◆ Activity: Each entry below should be printed exactly as given.
* * * * * * * * *
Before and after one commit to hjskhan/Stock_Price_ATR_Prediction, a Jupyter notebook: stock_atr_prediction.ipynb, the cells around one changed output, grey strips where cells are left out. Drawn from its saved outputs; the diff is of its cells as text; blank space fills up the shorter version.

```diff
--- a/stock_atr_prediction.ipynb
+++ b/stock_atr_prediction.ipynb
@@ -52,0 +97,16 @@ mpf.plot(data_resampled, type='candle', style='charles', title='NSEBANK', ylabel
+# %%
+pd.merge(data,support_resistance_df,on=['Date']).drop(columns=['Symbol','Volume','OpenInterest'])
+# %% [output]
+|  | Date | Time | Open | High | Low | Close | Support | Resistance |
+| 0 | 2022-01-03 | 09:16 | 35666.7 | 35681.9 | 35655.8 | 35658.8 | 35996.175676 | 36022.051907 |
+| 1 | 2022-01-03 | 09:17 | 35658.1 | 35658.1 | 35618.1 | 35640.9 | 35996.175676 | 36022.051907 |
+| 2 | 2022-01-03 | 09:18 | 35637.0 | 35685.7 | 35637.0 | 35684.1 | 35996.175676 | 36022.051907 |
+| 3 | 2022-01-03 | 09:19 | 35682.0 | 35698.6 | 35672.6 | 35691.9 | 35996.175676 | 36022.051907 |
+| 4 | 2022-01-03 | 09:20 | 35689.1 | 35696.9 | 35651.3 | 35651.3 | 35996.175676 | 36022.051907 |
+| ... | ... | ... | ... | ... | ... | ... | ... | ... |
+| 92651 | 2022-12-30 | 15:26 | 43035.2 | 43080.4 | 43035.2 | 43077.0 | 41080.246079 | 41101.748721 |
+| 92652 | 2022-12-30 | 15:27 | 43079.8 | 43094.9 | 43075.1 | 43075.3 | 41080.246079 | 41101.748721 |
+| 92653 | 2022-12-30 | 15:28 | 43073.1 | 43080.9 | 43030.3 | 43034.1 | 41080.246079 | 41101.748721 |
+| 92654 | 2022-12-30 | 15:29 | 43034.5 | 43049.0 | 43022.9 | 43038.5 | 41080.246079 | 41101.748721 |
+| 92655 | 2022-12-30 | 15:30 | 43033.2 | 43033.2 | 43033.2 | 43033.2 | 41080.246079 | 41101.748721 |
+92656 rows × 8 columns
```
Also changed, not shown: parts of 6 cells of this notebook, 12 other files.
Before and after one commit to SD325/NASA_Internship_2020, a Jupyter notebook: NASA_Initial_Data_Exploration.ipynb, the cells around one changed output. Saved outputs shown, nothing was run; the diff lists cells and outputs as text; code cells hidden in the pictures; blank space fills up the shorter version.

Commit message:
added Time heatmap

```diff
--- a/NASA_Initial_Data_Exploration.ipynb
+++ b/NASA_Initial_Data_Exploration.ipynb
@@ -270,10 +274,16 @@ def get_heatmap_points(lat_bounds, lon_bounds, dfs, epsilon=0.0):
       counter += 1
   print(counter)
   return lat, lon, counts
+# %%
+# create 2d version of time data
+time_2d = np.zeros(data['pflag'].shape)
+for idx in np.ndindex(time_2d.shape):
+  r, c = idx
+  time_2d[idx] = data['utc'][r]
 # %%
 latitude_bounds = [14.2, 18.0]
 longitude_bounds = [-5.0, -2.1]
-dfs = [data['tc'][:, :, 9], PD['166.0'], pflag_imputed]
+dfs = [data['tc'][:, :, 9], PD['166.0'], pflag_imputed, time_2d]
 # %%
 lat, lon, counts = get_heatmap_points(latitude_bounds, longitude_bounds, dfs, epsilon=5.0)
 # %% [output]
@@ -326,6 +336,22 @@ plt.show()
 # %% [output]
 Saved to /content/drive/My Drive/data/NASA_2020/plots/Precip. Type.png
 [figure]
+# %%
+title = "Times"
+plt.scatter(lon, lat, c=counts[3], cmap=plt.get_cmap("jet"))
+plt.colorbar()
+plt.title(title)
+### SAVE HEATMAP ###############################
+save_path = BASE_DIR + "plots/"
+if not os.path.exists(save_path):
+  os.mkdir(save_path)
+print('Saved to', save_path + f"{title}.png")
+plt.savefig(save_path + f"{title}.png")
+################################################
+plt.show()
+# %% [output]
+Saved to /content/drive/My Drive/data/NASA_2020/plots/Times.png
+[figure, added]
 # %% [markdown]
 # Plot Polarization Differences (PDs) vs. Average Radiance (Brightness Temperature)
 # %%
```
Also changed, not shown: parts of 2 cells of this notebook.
* * * * * * * * *
◆ Worked solution:
Before and after one commit to hjskhan/Stock_Price_ATR_Prediction, a Jupyter notebook: stock_atr_prediction.ipynb, the cells around one changed output, grey strips where cells are left out. Drawn from its saved outputs; the diff is of its cells as text; blank space fills up the shorter version.

```diff
--- a/stock_atr_prediction.ipynb
+++ b/stock_atr_prediction.ipynb
@@ -52,0 +97,16 @@ mpf.plot(data_resampled, type='candle', style='charles', title='NSEBANK', ylabel
+# %%
+pd.merge(data,support_resistance_df,on=['Date']).drop(columns=['Symbol','Volume','OpenInterest'])
+# %% [output]
+|  | Date | Time | Open | High | Low | Close | Support | Resistance |
+| 0 | 2022-01-03 | 09:16 | 35666.7 | 35681.9 | 35655.8 | 35658.8 | 35996.175676 | 36022.051907 |
+| 1 | 2022-01-03 | 09:17 | 35658.1 | 35658.1 | 35618.1 | 35640.9 | 35996.175676 | 36022.051907 |
+| 2 | 2022-01-03 | 09:18 | 35637.0 | 35685.7 | 35637.0 | 35684.1 | 35996.175676 | 36022.051907 |
+| 3 | 2022-01-03 | 09:19 | 35682.0 | 35698.6 | 35672.6 | 35691.9 | 35996.175676 | 36022.051907 |
+| 4 | 2022-01-03 | 09:20 | 35689.1 | 35696.9 | 35651.3 | 35651.3 | 35996.175676 | 36022.051907 |
+| ... | ... | ... | ... | ... | ... | ... | ... | ... |
+| 92651 | 2022-12-30 | 15:26 | 43035.2 | 43080.4 | 43035.2 | 43077.0 | 41080.246079 | 41101.748721 |
+| 92652 | 2022-12-30 | 15:27 | 43079.8 | 43094.9 | 43075.1 | 43075.3 | 41080.246079 | 41101.748721 |
+| 92653 | 2022-12-30 | 15:28 | 43073.1 | 43080.9 | 43030.3 | 43034.1 | 41080.246079 | 41101.748721 |
+| 92654 | 2022-12-30 | 15:29 | 43034.5 | 43049.0 | 43022.9 | 43038.5 | 41080.246079 | 41101.748721 |
+| 92655 | 2022-12-30 | 15:30 | 43033.2 | 43033.2 | 43033.2 | 43033.2 | 41080.246079 | 41101.748721 |
+92656 rows × 8 columns
```
Also changed, not shown: parts of 6 cells of this notebook, 12 other files.
Before and after one commit to SD325/NASA_Internship_2020, a Jupyter notebook: NASA_Initial_Data_Exploration.ipynb, the cells around one changed output. Saved outputs shown, nothing was run; the diff lists cells and outputs as text; code cells hidden in the pictures; blank space fills up the shorter version.

Commit message:
added Time heatmap

```diff
--- a/NASA_Initial_Data_Exploration.ipynb
+++ b/NASA_Initial_Data_Exploration.ipynb
@@ -270,10 +274,16 @@ def get_heatmap_points(lat_bounds, lon_bounds, dfs, epsilon=0.0):
       counter += 1
   print(counter)
   return lat, lon, counts
+# %%
+# create 2d version of time data
+time_2d = np.zeros(data['pflag'].shape)
+for idx in np.ndindex(time_2d.shape):
+  r, c = idx
+  time_2d[idx] = data['utc'][r]
 # %%
 latitude_bounds = [14.2, 18.0]
 longitude_bounds = [-5.0, -2.1]
-dfs = [data['tc'][:, :, 9], PD['166.0'], pflag_imputed]
+dfs = [data['tc'][:, :, 9], PD['166.0'], pflag_imputed, time_2d]
 # %%
 lat, lon, counts = get_heatmap_points(latitude_bounds, longitude_bounds, dfs, epsilon=5.0)
 # %% [output]
@@ -326,6 +336,22 @@ plt.show()
 # %% [output]
 Saved to /content/drive/My Drive/data/NASA_2020/plots/Precip. Type.png
 [figure]
+# %%
+title = "Times"
+plt.scatter(lon, lat, c=counts[3], cmap=plt.get_cmap("jet"))
+plt.colorbar()
+plt.title(title)
+### SAVE HEATMAP ###############################
+save_path = BASE_DIR + "plots/"
+if not os.path.exists(save_path):
+  os.mkdir(save_path)
+print('Saved to', save_path + f"{title}.png")
+plt.savefig(save_path + f"{title}.png")
+################################################
+plt.show()
+# %% [output]
+Saved to /content/drive/My Drive/data/NASA_2020/plots/Times.png
+[figure, added]
 # %% [markdown]
 # Plot Polarization Differences (PDs) vs. Average Radiance (Brightness Temperature)
 # %%
```
Also changed, not shown: parts of 2 cells of this notebook.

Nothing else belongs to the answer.